On Saturday, Saint John High School beat Hampton High School in a football game played at Hampton. The result left the Greyhounds with the second best record in the province at 5-1, second only to the 6-0 Fredericton High School Black Kats.

Wouldn't it be ironic and a bit unfortunate if those two teams advanced to the provincial football final and played head to head for the Ed Skiffington Trophy? Fredericton High playing Saint John High in Moncton.

Moncton? Yes. folks Moncton. And that's why it would be a bit unfortunate.

The NBIAA decided before the season started to hold the championship game at Moncton's Rocky Stone Field, no matter who was playing.

It would have been even more ironic if Leo Hayes Lions had a team strong enough to make the final and FHS and Leo Hayes had to travel to Moncton to play each other.

The fans would have to travel, the home media would be absent or at least poorly represented.
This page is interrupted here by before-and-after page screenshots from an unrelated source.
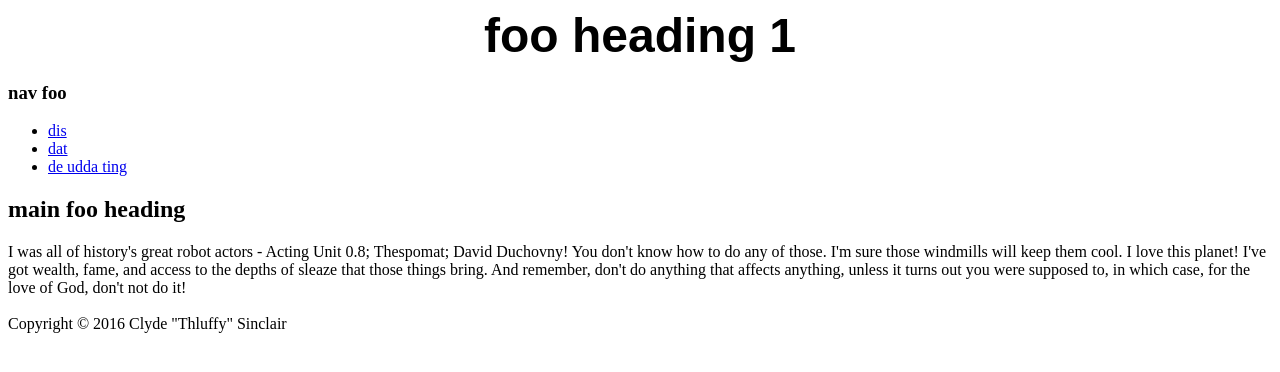
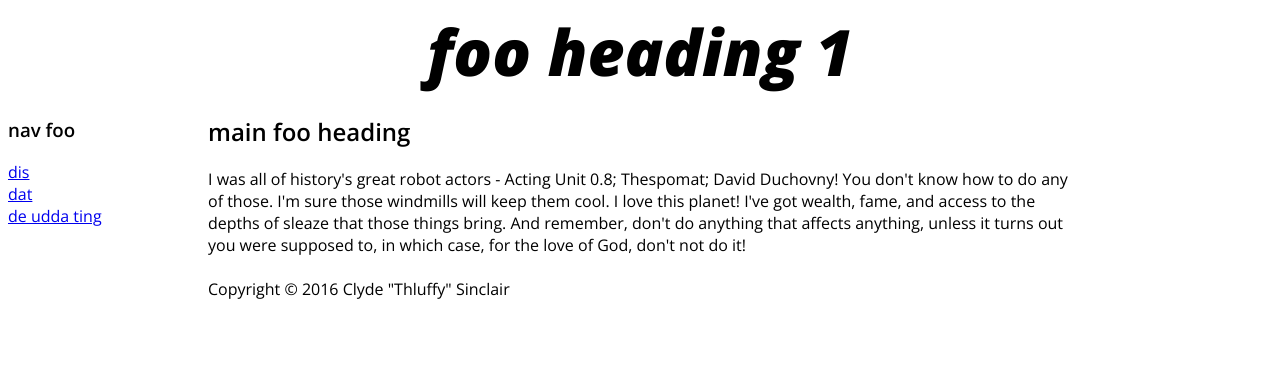
Before and after one commit to MKotlik/Stuylin-Misha, a plain HTML site: page style_me1.html in a window 1280 px wide. Drawn offline with nearby package versions, Linux system fonts and the light colour scheme.

Commit message:
Finished creating two css styles

```diff
--- a/1style.css
+++ b/1style.css
@@ -1,6 +1,36 @@
+* {
+  font-family: 'Open Sans', sans-serif;
+}
+
 h1 {
-    font-family: 'Enriqueta', arial, serif;
-    font-size: 3em;
+    font-weight: 800;
+    font-style: italic;
+    font-size: 4em;
     margin: auto;
     text-align: center;
 }
+
+h3 {
+  position: absolute;
+  font-weight: 600;
+  width: 120px;
+  margin-top: 22px;
+}
+
+ul {
+  position: absolute;
+  width: 120px;
+  margin-top: 66px;
+  list-style-type: none;
+  padding: 0;
+}
+
+h2 {
+  font-weight: 600;
+  margin-left: 200px;
+}
+
+p {
+  margin-left: 200px;
+  margin-right: 200px;
+}
--- /dev/null
+++ b/2style.css
@@ -0,0 +1,60 @@
+* {
+    font-family: 'Raleway', sans-serif;
+    color: #050401;
+}
+
+body {
+  background-color: #FFFAFF;
+}
+
+h1 {
+  font-family: 'Bitter', serif;
+  color: #28A0CC;
+  font-weight: 700;
+  font-size: 4.5em;
+  margin: auto;
+  text-align: center;
+}
+
+h3 {
+  font-weight: 600;
+  font-size: 1.5em;
+  color: #303036;
+  margin: auto;
+  margin-top: 20px;
+  text-align: center;
+}
+
+ul {
+  list-style-type: none;
+  padding: 0;
+  margin: auto;
+  text-align: center;
+}
+
+h2 {
+  font-weight: 600;
+  font-size: 1.5em;
+  color: #303036;
+  margin: auto;
+  margin-top: 20px;
+  text-align: center;
+}
+
+p {
+  margin: auto;
+  text-align: center;
+  margin-top: 10px;
+  margin-left: 250px;
+  margin-right: 250px
+}
+
+a {
+  text-decoration: none;
+  color: #165870;
+}
+
+a:hover {
+  color: #FC5130;
+  text-decoration: underline;
+}
--- a/style_me.html
+++ b/style_me1.html
@@ -4,6 +4,9 @@
 <html>
   <head>
     <title>foo title</title>
+    <link href="https://fonts.googleapis.com/css?family=Open+Sans:300,600,800i" rel="stylesheet">
+    <!--<link href="https://fonts.googleapis.com/css?family=Bitter:700" rel="stylesheet">-->
+    <!--<link href="https://fonts.googleapis.com/css?family=Raleway:400,600" rel="stylesheet">-->
     <link rel="stylesheet" type="text/css" href="1style.css">
   </head>
 
```
Also changed, not shown: style_me2.html (added, +39 -0 lines).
Rocky Stone is an all-weather field and given the weather in this part of the world, the theory is the weather wouldn't play as big a role. And, of course, knowing the game is there right from the start, that gives the hosts all season to promote the game.

And blah, blah, blah.
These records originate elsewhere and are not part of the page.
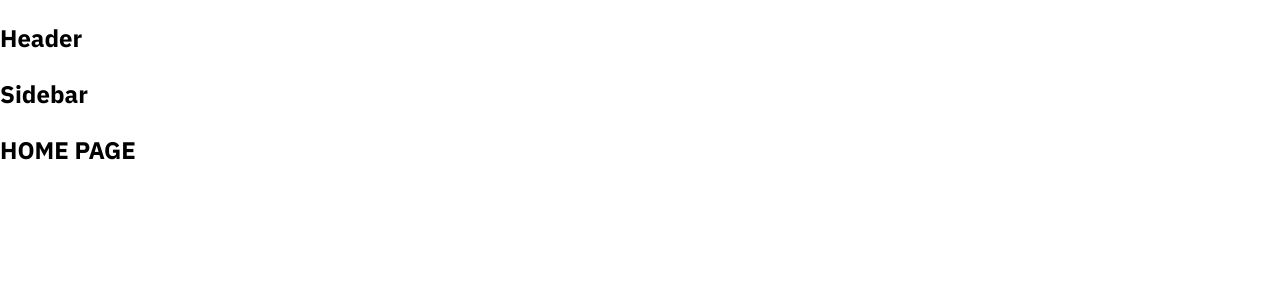
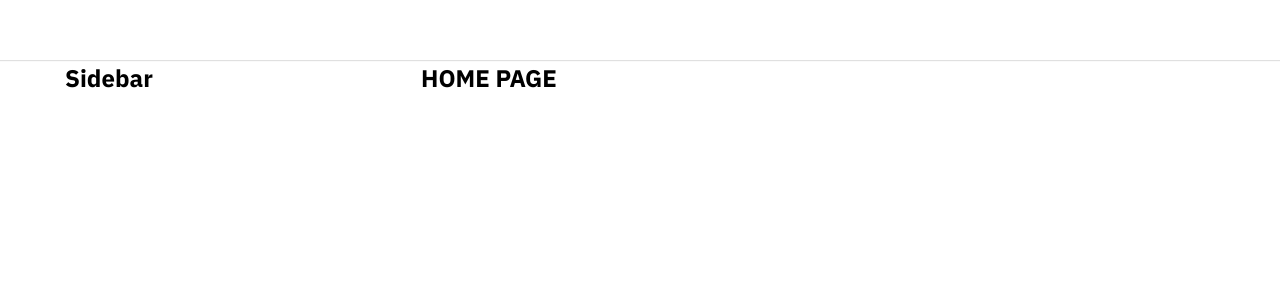
Before and after one commit to PhamVanPhuc2k2/cellphones, a React (Create React App) app: page / in a window 1280 px wide. Shown: the top 300 px of the page. Built offline with nearby package versions, Linux system fonts and the light colour scheme.

Commit message:
Dựng khung Layout mặc định

```diff
--- a/package.json
+++ b/package.json
@@ -6,6 +6,7 @@
     "@testing-library/jest-dom": "^5.17.0",
     "@testing-library/react": "^13.4.0",
     "@testing-library/user-event": "^13.5.0",
+    "classnames": "^2.5.1",
     "normalize.css": "^8.0.1",
     "react": "^18.3.1",
     "react-dom": "^18.3.1",
--- a/src/components/GlobalStyles/GlobalStyles.scss
+++ b/src/components/GlobalStyles/GlobalStyles.scss
@@ -3,9 +3,14 @@
 
 :root {
     --primary: #fe2c55;
+    // default layout
+    --default-layout-header-height: 60px;
+    --default-layout-width: 1150px;
 }
 
 * {
+    margin: 0;
+    padding: 0;
     box-sizing: border-box;
 }
 
--- /dev/null
+++ b/src/components/Layout/DefaultLayout/DefaultLayout.module.scss
@@ -0,0 +1,14 @@
+.wrapper {
+    display: flex;
+    flex-direction: column;
+    align-items: center;
+}
+
+.container {
+    width: var(--default-layout-width);
+    display: flex;
+}
+
+.content {
+    flex: 1;
+}
--- /dev/null
+++ b/src/components/Layout/DefaultLayout/Sidebar/Sidebar.module.scss
@@ -0,0 +1,3 @@
+.wrapper {
+    width: 356px;
+}
--- a/src/components/Layout/DefaultLayout/Sidebar/index.js
+++ b/src/components/Layout/DefaultLayout/Sidebar/index.js
@@ -1,5 +1,14 @@
+import classNames from 'classnames/bind';
+import styles from './Sidebar.module.scss';
+
+const cx = classNames.bind(styles);
+
 function Sidebar() {
-    return <h2>Sidebar</h2>;
+    return (
+        <aside className={cx('wrapper')}>
+            <h2>Sidebar</h2>
+        </aside>
+    );
 }
 
 export default Sidebar;
--- a/src/components/Layout/DefaultLayout/index.js
+++ b/src/components/Layout/DefaultLayout/index.js
@@ -1,12 +1,17 @@
 import Header from '~/components/Layout/components/Header';
 import Sidebar from './Sidebar';
+import styles from './DefaultLayout.module.scss';
+import classNames from 'classnames/bind';
+
+const cx = classNames.bind(styles);
+
 function DefaultLayout({ children }) {
     return (
-        <div>
+        <div className={cx('wrapper')}>
             <Header />
-            <div className="container">
+            <div className={cx('container')}>
                 <Sidebar />
-                <div className="content">{children}</div>
+                <div className={cx('content')}>{children}</div>
             </div>
         </div>
     );
--- a/src/components/Layout/HeaderOnly/index.js
+++ b/src/components/Layout/HeaderOnly/index.js
@@ -1,6 +1,6 @@
 import Header from '~/components/Layout/components/Header';
 
-function DefaultLayout({ children }) {
+function HeaderOnly({ children }) {
     return (
         <div>
             <Header />
@@ -11,4 +11,4 @@ function DefaultLayout({ children }) {
     );
 }
 
-export default DefaultLayout;
+export default HeaderOnly;
--- /dev/null
+++ b/src/components/Layout/components/Header/Header.module.scss
@@ -0,0 +1,12 @@
+.wrapper {
+    width: 100%;
+    height: var(--default-layout-header-height, 60px);
+    box-shadow: 0px 1px 1px rgb(0 0 0 / 12%);
+    display: flex;
+    justify-content: center;
+}
+
+.inner {
+    height: 100%;
+    width: var(--default-layout-width);
+}
--- a/src/components/Layout/components/Header/index.js
+++ b/src/components/Layout/components/Header/index.js
@@ -1,5 +1,14 @@
+import classNames from 'classnames/bind';
+import styles from './Header.module.scss';
+
+const cx = classNames.bind(styles);
+
 function Header() {
-    return <h2>Header</h2>;
+    return (
+        <header className={cx('wrapper')}>
+            <div className={cx('inner')}></div>
+        </header>
+    );
 }
 
 export default Header;
```
Also changed, not shown: 1 other file (tests, documents, lock files or other folders).
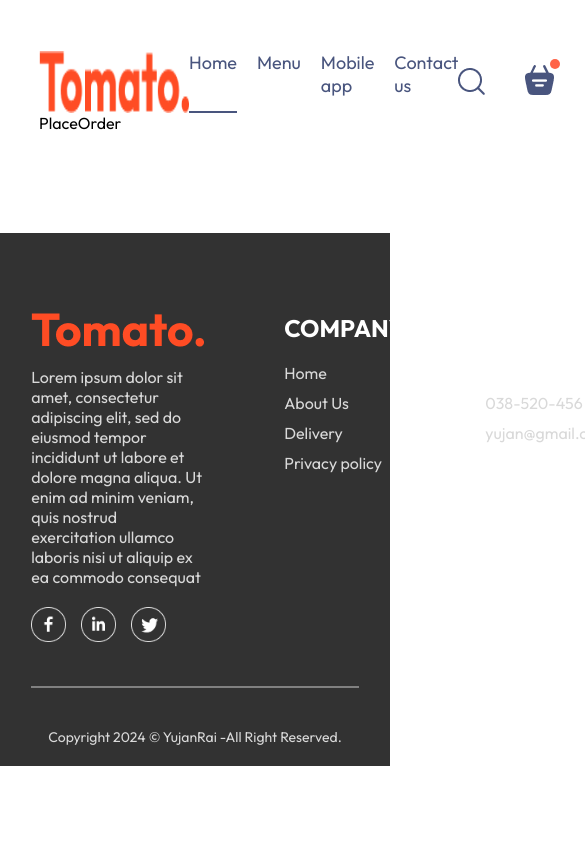
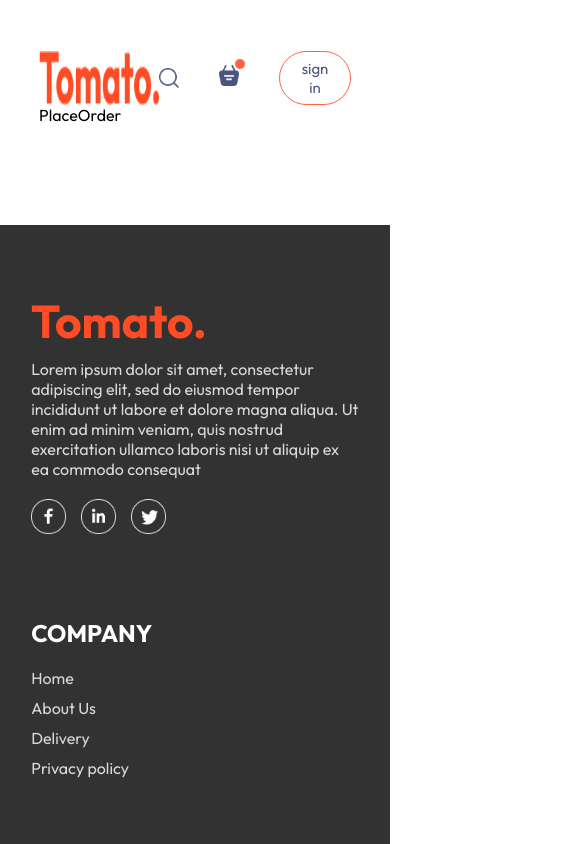
Before and after one commit to yujanThulung/food-delivery, a React (Vite) app: page /order in a window 390 px wide. Shown: the top 844 px of the page, 585 px wide, since content can reach past the window. Built offline with nearby package versions, Linux system fonts and the light colour scheme.

Commit message:
page responsive complete

```diff
--- a/src/components/ExploreMenu/ExploreMenu.css
+++ b/src/components/ExploreMenu/ExploreMenu.css
@@ -56,3 +56,11 @@
     border: 4px solid tomato;
     padding: 2px;
 }
+
+
+@media (max-width:1050px){
+    .explore-menu-text{
+        max-width: 100%;
+        font-size: 1rem;
+    }
+}
--- a/src/components/Footer/Footer.css
+++ b/src/components/Footer/Footer.css
@@ -60,3 +60,16 @@
 .footer-copyright{
     font-size: 14px !important;
 }
+
+
+@media(max-width:750px){
+    .footer-content{
+        display: flex;
+        flex-direction: column;
+    }
+
+    .footer-copyright{
+        text-align: center;
+        font-size: 12px !important;
+    }
+}
--- a/src/components/Header/Header.css
+++ b/src/components/Header/Header.css
@@ -55,3 +55,23 @@
         opacity:1;
     }
 }
+
+
+@media (max-width:1050px){
+    .header-contents{
+        max-width:45%;
+    }
+}
+
+
+@media (max-width:750px){
+    .header-contents{
+        max-width: 65%;
+    }
+    .header-contents p{
+        display: none;
+    }
+    .header-contents button{
+        padding: 2vw 4vw;
+    }
+}
--- a/src/components/navbar/navbar.css
+++ b/src/components/navbar/navbar.css
@@ -68,3 +68,53 @@
     top:-6px;
     right: -6px;
 }
+
+
+@media(max-width:1050px){
+    .navbar .logo{
+        width:140px;
+    }
+
+    .navbar-menu{
+        gap: 20px;
+        font-size: 17px;
+    }
+
+    .navbar-right img{
+        width: 22px;
+    }
+
+    .navbar-right button{
+        padding: 8px 25px;
+    }
+}
+
+
+
+@media(max-width:900px){
+    .navbar .logo{
+        width:120px;
+    }
+
+    .navbar-menu{
+        gap: 15px;
+        font-size: 16px;
+    }
+
+    .navbar-right img{
+        width: 20px;
+    }
+
+    .navbar-right button{
+        padding: 7px 20px;
+        font-size: 15px;
+    }
+}
+
+
+@media(max-width:900px){
+
+    .navbar-menu{
+        display: none;
+    }
+}
--- a/src/components/navbar/navbar.jsx
+++ b/src/components/navbar/navbar.jsx
@@ -1,6 +1,7 @@
 import React, { useState } from 'react'
 import './navbar.css'
 import { assets } from '../../assets/assets'
+import { Link } from 'react-router-dom';
 
 
 
@@ -15,10 +16,10 @@
             <img src={assets.logo} alt="logo" className='logo' />
 
             <ul className="navbar-menu">
-                <li onClick={() => setMenu("home")} className={menu === 'home' ? 'active' : ''}>Home</li>
-                <li onClick={() => setMenu("menu")} className={menu === 'menu' ? 'active' : ''}>Menu</li>
-                <li onClick={() => setMenu("mobile-app")} className={menu === 'mobile-app' ? 'active' : ''}>Mobile app</li>
-                <li onClick={() => setMenu("contact-us")} className={menu === 'contact-us' ? 'active' : ''}>Contact us</li>
+                <Link to='/' onClick={() => setMenu("home")} className={menu === 'home' ? 'active' : ''}>Home</Link>
+                <a href='#explore-menu' onClick={() => setMenu("menu")} className={menu === 'menu' ? 'active' : ''}>Menu</a>
+                <a href='#app-download' onClick={() => setMenu("mobile-app")} className={menu === 'mobile-app' ? 'active' : ''}>Mobile app</a>
+                <a href='#footer' onClick={() => setMenu("contact-us")} className={menu === 'contact-us' ? 'active' : ''}>Contact us</a>
             </ul>
 
             <div className="navbar-right">
--- a/src/index.css
+++ b/src/index.css
@@ -5,6 +5,7 @@
   margin:0;
   box-sizing:0;
   font-family: Outfit;
+  scroll-behavior:smooth;
 }
 
 
```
If you were at FHS Field for the last two championship games, you would know the weather didn't detract from either game.

In fact, in the case of the 2004 game, it probably added to it. And Rocky Stone Field is no warmer than FHS field or Saint John's Shamrock Park.

It is however, in Moncton. And that's somewhere the championship game hasn't been played since 2002. Well, if you can't win your way to the game on the field, best to capture its venue in the board room, I guess.

This is the same kind of decision that ended the regular season crossover games in high school 12-man football between the Moncton-based east division and the Fredericton-Saint John regional west division before this season.

Did you know that last year in crossover play, the west won 13 of 15 times against the east? They were 9-1 in season play and 4-1 in the playoffs with Moncton teams eliminated before the final.

Well, that was enough of that. The east isn't dealing with any teams out of the west until the semifinal round this season. That gives them a two out of four chance one of them will make it to the final.

If one of them can squeak past FHS, Saint John or Hampton, maybe even OHS, then they will have home field advantage for the final even though chances are FHS will go to the playoffs at 7-0.

And if that plan doesn't work, maybe next year they can change it so that there is no crossover until the final itself. Surely, a Moncton team can get in that way.

OK, that was a cheap shot, I'm sure most of the east players and coaches blush at the perception that they are leery of playing against the west. But perception is often the key to how you are regarded. Perhaps the people who decided to approach the season this way need to stop trying to manage results and let the teams decide things on the field.

  • Let there be absolutely no doubt that I support the high school basketball Final 12 at the Aitken Centre. I firmly believe it should be at the AUC until somebody proves they can do a better job.

    Nobody should be allowed to rip the event from the people who made it what it is just because they want it. They should have to make it clear they can do at least as good a job.

    That said, sometimes I wish just a little the tournament had gone to another area of the province when last awarded.

    In that case, those other areas could stop whining 'well, Fredericton gets the basketball championships every year,' when manoeuvring for an advantage in getting something they want in another sport, like football.

  • In last week's column, I mentioned that UNB won't grab the average fan in the fall until they return football to campus. I worded it to say that soccer games won't get it done. I shouldn't have mentioned soccer, or any other sport.

    It's not about football versus soccer or any sport.

    My point was if UNB announced a football team tomorrow, it would be all over the media. It would be the talk of many offices, maybe even the talk of student residences.

    Football receives huge coverage from the media, especially television, and with it the high profile among the fans that spend the money.

    It would be a massive marketing tool for UNB. No other sport except maybe ice hockey can match it.

    That doesn't make it a better sport than soccer, or a worst one. It is just the way it is at this time, at this place. Football has a built-in psychological advantage over anything else in the fall with fans and media alike.

    Books could be written about the reasons why. But it's the way it is.

    Mike Power can be contacted at mpower@dailygleaner.com. His weekly column on school-related activities appears every Tuesday.